In the latest salvo in an evolving legal issue, a federal court in Arizona ruled against Walmart in a recent lawsuit for terminating an employee who possessed a valid medical marijuana card after a drug test of the worker came back positive. On the issue of cannabis use by employees, employers are having increasing difficulty reconciling their duty to make reasonable accommodations for employees suffering from disabilities with their drug screening policies. Employers can and should take action to prevent impairment at work. But how should an employer in a state where medical cannabis is legal handle an employee who tests positive in a drug screen but produces a valid authorization for use of medical cannabis? To date, with certain exceptions, most courts have permitted an employer to refuse to hire a candidate or to enforce discipline against an employee who tests positive for cannabis, despite a valid authorization to use it for medical purposes. However, employees and others are challenging that norm regularly on the state and federal level. Stay tuned.
Savvy employer takeaways: Employers who take action against a candidate or employee based on a positive result for cannabis when the employee has a valid medical authorization and no evidence of impairment should be prepared for a fight.
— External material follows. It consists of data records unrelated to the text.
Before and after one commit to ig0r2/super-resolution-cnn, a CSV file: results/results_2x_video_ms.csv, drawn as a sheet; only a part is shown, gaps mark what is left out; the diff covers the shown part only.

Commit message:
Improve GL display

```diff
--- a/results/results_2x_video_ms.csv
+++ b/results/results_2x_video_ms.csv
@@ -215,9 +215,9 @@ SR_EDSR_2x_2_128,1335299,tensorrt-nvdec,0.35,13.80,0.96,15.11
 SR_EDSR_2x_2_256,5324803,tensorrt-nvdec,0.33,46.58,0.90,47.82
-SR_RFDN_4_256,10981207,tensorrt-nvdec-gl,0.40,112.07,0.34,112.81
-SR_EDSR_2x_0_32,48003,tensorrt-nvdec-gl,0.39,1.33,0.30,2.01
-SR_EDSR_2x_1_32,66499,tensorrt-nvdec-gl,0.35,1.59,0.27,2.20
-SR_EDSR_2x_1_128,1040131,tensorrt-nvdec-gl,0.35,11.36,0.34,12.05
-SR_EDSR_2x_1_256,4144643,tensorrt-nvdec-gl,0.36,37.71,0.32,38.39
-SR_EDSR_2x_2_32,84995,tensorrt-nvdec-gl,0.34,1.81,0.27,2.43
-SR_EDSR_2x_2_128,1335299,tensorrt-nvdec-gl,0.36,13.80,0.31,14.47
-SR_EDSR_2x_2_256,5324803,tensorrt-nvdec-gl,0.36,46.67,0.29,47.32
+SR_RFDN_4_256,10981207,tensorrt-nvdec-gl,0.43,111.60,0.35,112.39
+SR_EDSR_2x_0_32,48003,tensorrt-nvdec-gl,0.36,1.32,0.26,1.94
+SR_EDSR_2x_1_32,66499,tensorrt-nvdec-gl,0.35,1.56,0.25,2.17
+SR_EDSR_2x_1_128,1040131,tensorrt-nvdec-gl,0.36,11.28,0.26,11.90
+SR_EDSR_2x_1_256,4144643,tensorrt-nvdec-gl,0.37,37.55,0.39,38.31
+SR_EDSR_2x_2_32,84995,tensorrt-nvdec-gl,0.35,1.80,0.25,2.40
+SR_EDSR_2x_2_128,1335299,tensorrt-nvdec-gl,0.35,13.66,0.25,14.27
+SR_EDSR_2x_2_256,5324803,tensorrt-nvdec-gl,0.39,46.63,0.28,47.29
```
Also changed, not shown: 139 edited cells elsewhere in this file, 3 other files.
Employees and their lawyers are looking for these cases in many states to try to change the law. Employers need to decide if screening out medical cannabis users is worth the risk of a potentially expensive court battle.
Questions? Let me know.